A spacecraft orbiting Mars photographed one of NASA's rovers and its tracks on the surface, the space agency said Monday.
The image made by a camera aboard the Mars Global Surveyor shows a dark dot identified as the rover Spirit next to giant Bonneville Crater and the thin dark line of its tracks leading back to its lander.
The picture was made by rolling the entire spacecraft, adjusting its rotation rate to match the ground speed under the camera, a process that produces sharper images.
The maneuver "is tricky and the spacecraft does not always hit its target. However, when it does, the results can be spectacular," said Ken Edgett, staff scientist for Malin Space Science Systems of San Diego, which built and operates the Mars Orbiter Camera.

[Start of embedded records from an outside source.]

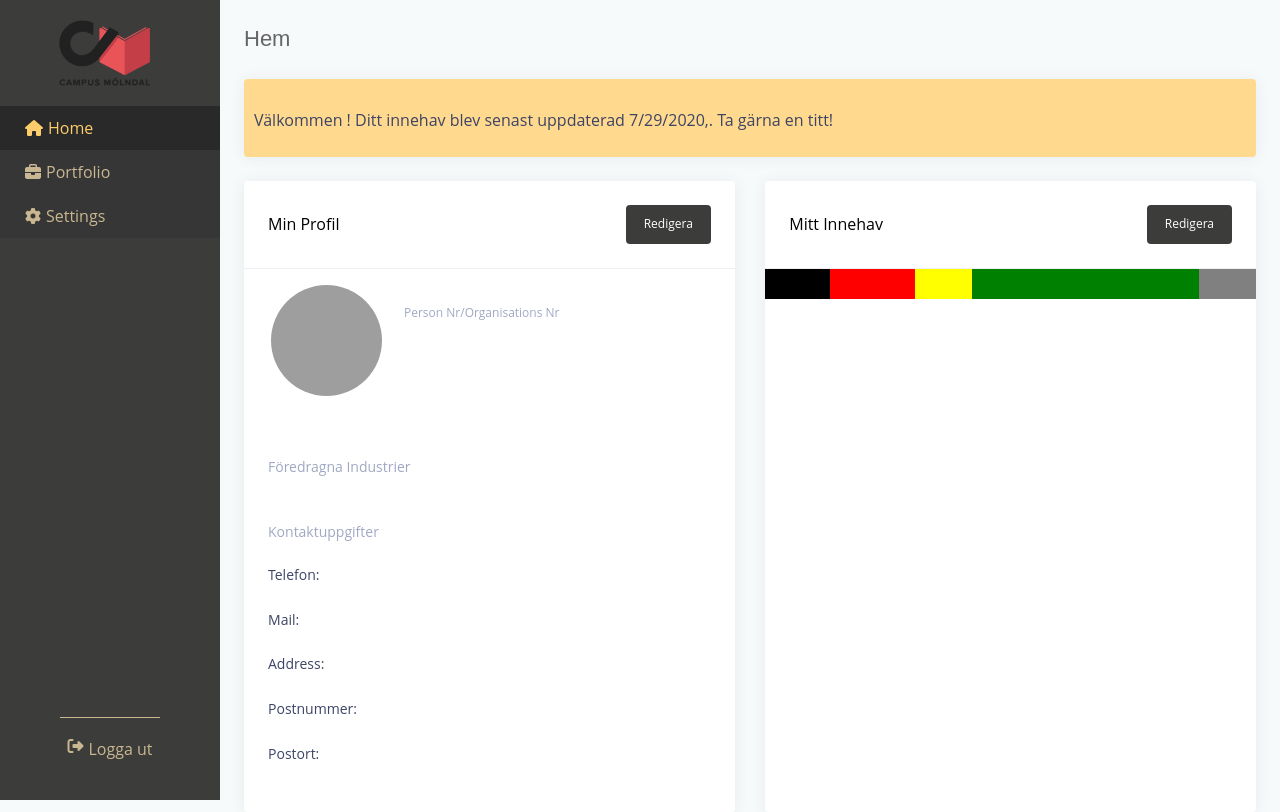
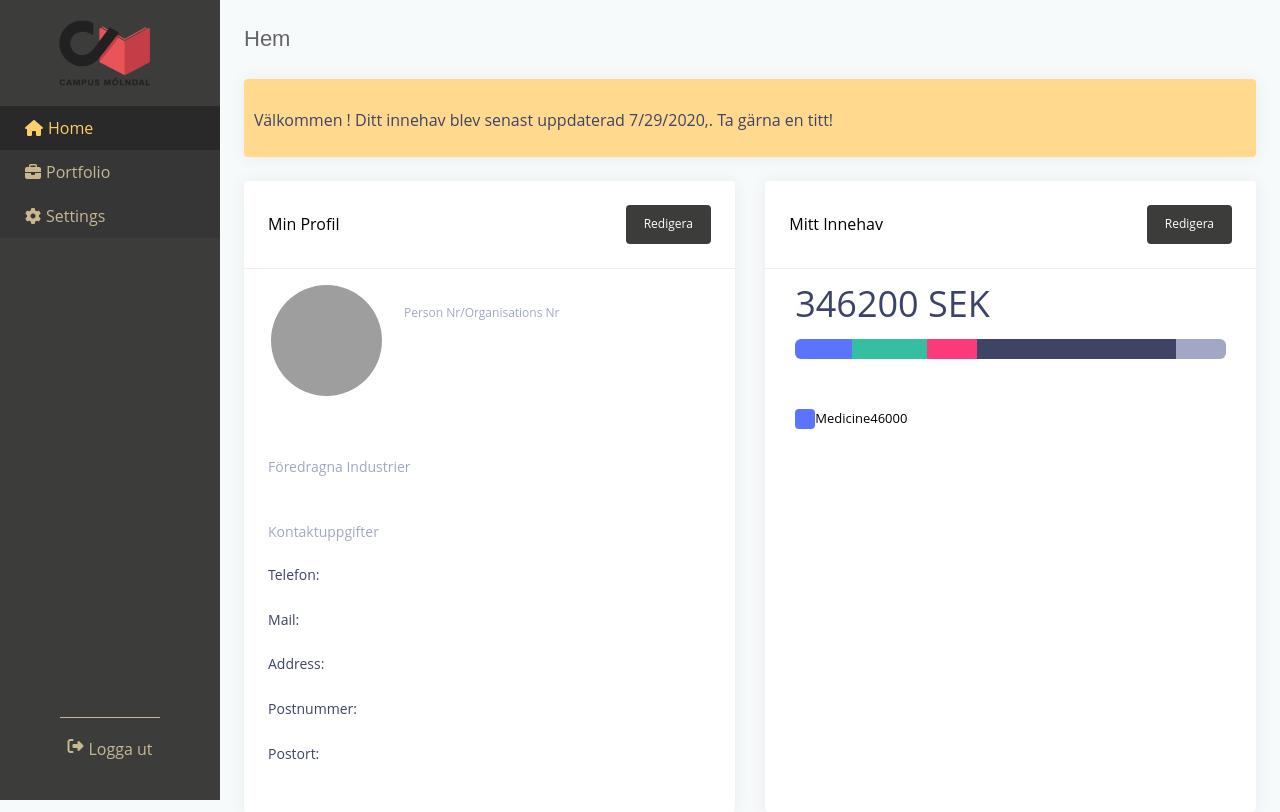
Before and after one commit to CircleHP/profile, a React (Create React App) app: page / in a window 1280 px wide. Built offline with nearby package versions, Linux system fonts and the light colour scheme; grey boxes are pictures that could not be loaded.

Commit message:
Minor additions

```diff
--- a/src/screens/Home/Stats/Stats.js
+++ b/src/screens/Home/Stats/Stats.js
@@ -1,37 +1,43 @@
 import React from 'react';
 
-const Stats = ({ header, data, total }) => {
-    // const persents = (totalInvested / total) * 100;
+const Stats = ({ data, total }) => {
+    const headers = data.map((item) => item.industry);
+    const headersSet = new Set(headers);
 
-    // let totalInvested = 0;
-    // console.log(data.map((item) => summ += item.invested))
-    // console.log(persents)
-
-    const medicine = data.filter((item) => item.industry === 'medicine').map((total) => total.invested).reduce((accum, item) => { return accum + item});
-    const build = data.filter((item) => item.industry === 'build').map((total) => total.invested).reduce((accum, item) => { return accum + item});
-    const fin = data.filter((item) => item.industry === 'fin').map((total) => total.invested).reduce((accum, item) => { return accum + item});
-    const indX = data.filter((item) => item.industry === 'ind-x').map((total) => total.invested).reduce((accum, item) => { return accum + item});
-    const other = data.filter((item) => item.industry === 'other').map((total) => total.invested).reduce((accum, item) => { return accum + item});
+    const medicine = data.filter((item) => item.industry === 'medicine').map((total) => total.invested).reduce((accum, item) => { return accum + item });
+    const build = data.filter((item) => item.industry === 'build').map((total) => total.invested).reduce((accum, item) => { return accum + item });
+    const fin = data.filter((item) => item.industry === 'fin').map((total) => total.invested).reduce((accum, item) => { return accum + item });
+    const indX = data.filter((item) => item.industry === 'ind-x').map((total) => total.invested).reduce((accum, item) => { return accum + item });
+    const other = data.filter((item) => item.industry === 'other').map((total) => total.invested).reduce((accum, item) => { return accum + item });
 
     const persents = (summ) => {
         return (summ / total) * 100
-    }
-
-    console.log(medicine, build, fin, indX, other);
+    };
 
     return (
-        <div style={{ display: 'flex', width: '100%' }}>
-            <div style={{ width: `${persents(medicine)}%`, height: 30, background: 'black' }}>
+        <>
+            <div style={{ fontSize: 36, padding: '10px 30px', color: '#3C4368'}}>{total} SEK</div>
+            <div style={{ display: 'flex', width: '100%', padding: '0 30px', overflow: 'hidden' }}>
+                <div style={{ width: `${persents(medicine)}%`, height: 20, background: '#5B74FF', borderRadius: '6px 0 0 6px' }}>
+                </div>
+                <div style={{ width: `${persents(build)}%`, height: 20, background: '#34BFA3' }}>
+                </div>
+                <div style={{ width: `${persents(fin)}%`, height: 20, background: '#FD397A' }}>
+                </div>
+                <div style={{ width: `${persents(indX)}%`, height: 20, background: '#3D4465' }}>
+                </div>
+                <div style={{ width: `${persents(other)}%`, height: 20, background: '#A1A8C3', borderRadius: '0 6px 6px 0' }}>
+                </div>
             </div>
-            <div style={{ width: `${persents(build)}%`, height: 30, background: 'red' }}>
+
+            <div style={{display: 'flex', padding: '50px 30px'}}>
+                <div style={{ width: 20, height: 20, background: '#5B74FF', borderRadius: 4}} />
+                <div>Medicine</div>
+                <div>{medicine}</div>
             </div>
-            <div style={{ width: `${persents(fin)}%`, height: 30, background: 'yellow' }}>
-            </div>
-            <div style={{ width: `${persents(indX)}%`, height: 30, background: 'green' }}>
-            </div>
-            <div style={{ width: `${persents(other)}%`, height: 30, background: 'grey' }}>
-            </div>
-        </div>
+
+            {/* <CompanyItem background='' label='' total={totalInvested}/> */}
+        </>
     );
 };
 
```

Mars Global Surveyor reached Mars in 1997 and, after adjusting its orbit, began systematically mapping the planet in 1999. It has returned more than 170,000 images.
Its wide-angle camera photographs the entire planet daily. A narrow-angle camera is used to study specific features and prospective future landing locations.
In normal operations the spacecraft can pick out objects on the surface that are about 13 feet to 16 feet across. The roll technique allows objects as small as 4.9 feet to be seen.
The twin rovers, Spirit and Opportunity, are 4.9 feet high, 7.5 feet wide and 5.2 feet long.
Mars Global Surveyor has had a longer productive life than any other spacecraft sent to the Red Planet, according to managers at NASA's Jet Propulsion Laboratory.
This week, the spacecraft begins its third mission extension _ an extra two years funded with $15 million.